**PROBLEM DESCRIPTION**
What lines of the data below include the word "part"? Report them by copying each.

***** RECORDS FOR THIS EXERCISE

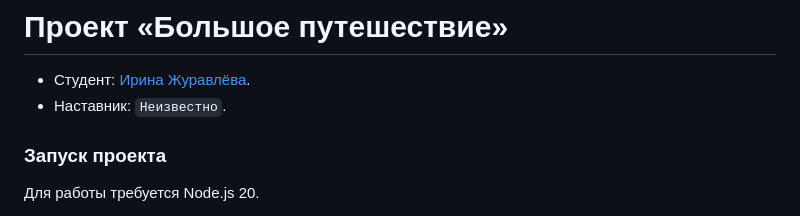
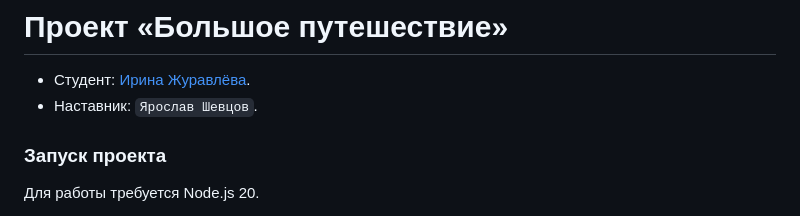
Before and after one commit to htmlacademy-ecmascript/2695741-big-trip-2, a Markdown page: Readme.md, the part around the change. Drawn GitHub-style.

```diff
--- a/Readme.md
+++ b/Readme.md
@@ -1,7 +1,7 @@
 # Проект «Большое путешествие»
 
 * Студент: [Ирина Журавлёва](https://up.htmlacademy.ru/ecmascript-individual/2/user/2695741).
-* Наставник: `Неизвестно`.
+* Наставник: `Ярослав Шевцов`.
 
 ### Запуск проекта
 
```
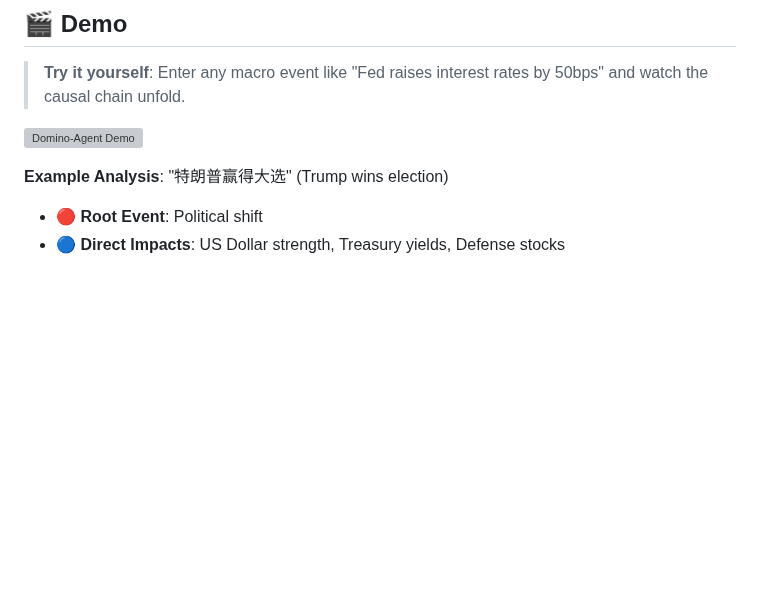
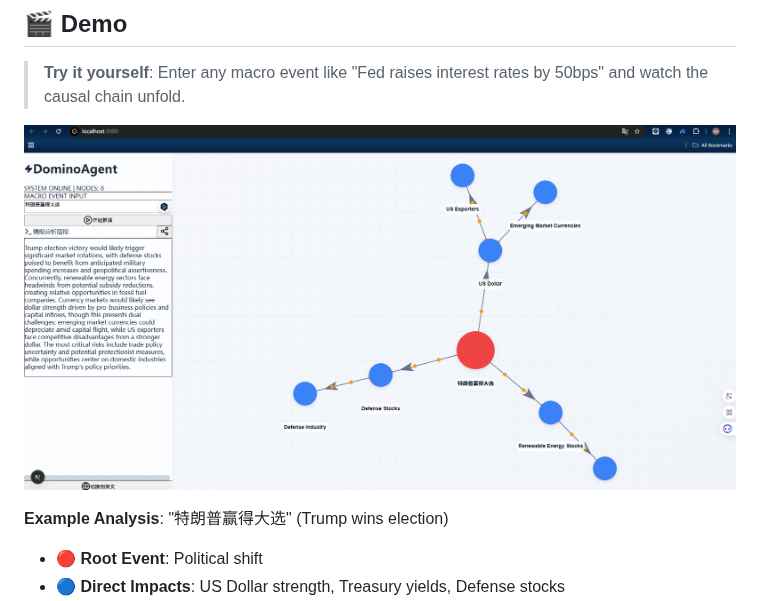
Before and after one commit to Puss-M/Domino-Agent, a Markdown page: README.md, the part around the change. Drawn GitHub-style; pictures changed too: demo.png (added); blank space fills up the shorter version; grey boxes are pictures that could not be loaded.

Commit message:
docs: add demo screenshot and update README

```diff
--- a/README.md
+++ b/README.md
@@ -34,7 +34,7 @@ Domino-Agent is an **AI-powered financial analysis system** that automatically d
 
 > **Try it yourself**: Enter any macro event like "Fed raises interest rates by 50bps" and watch the causal chain unfold.
 
-![Domino-Agent Demo](./demo.png)
+![Domino-Agent Demo](https://raw.githubusercontent.com/Puss-M/Domino-Agent/main/demo.png)
 
 **Example Analysis**: "特朗普赢得大选" (Trump wins election)
 
```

**********

**YOUR SOLUTION**
Before and after one commit to htmlacademy-ecmascript/2695741-big-trip-2, a Markdown page: Readme.md, the part around the change. Drawn GitHub-style.
Before and after one commit to Puss-M/Domino-Agent, a Markdown page: README.md, the part around the change. Drawn GitHub-style; pictures changed too: demo.png (added); blank space fills up the shorter version; grey boxes are pictures that could not be loaded.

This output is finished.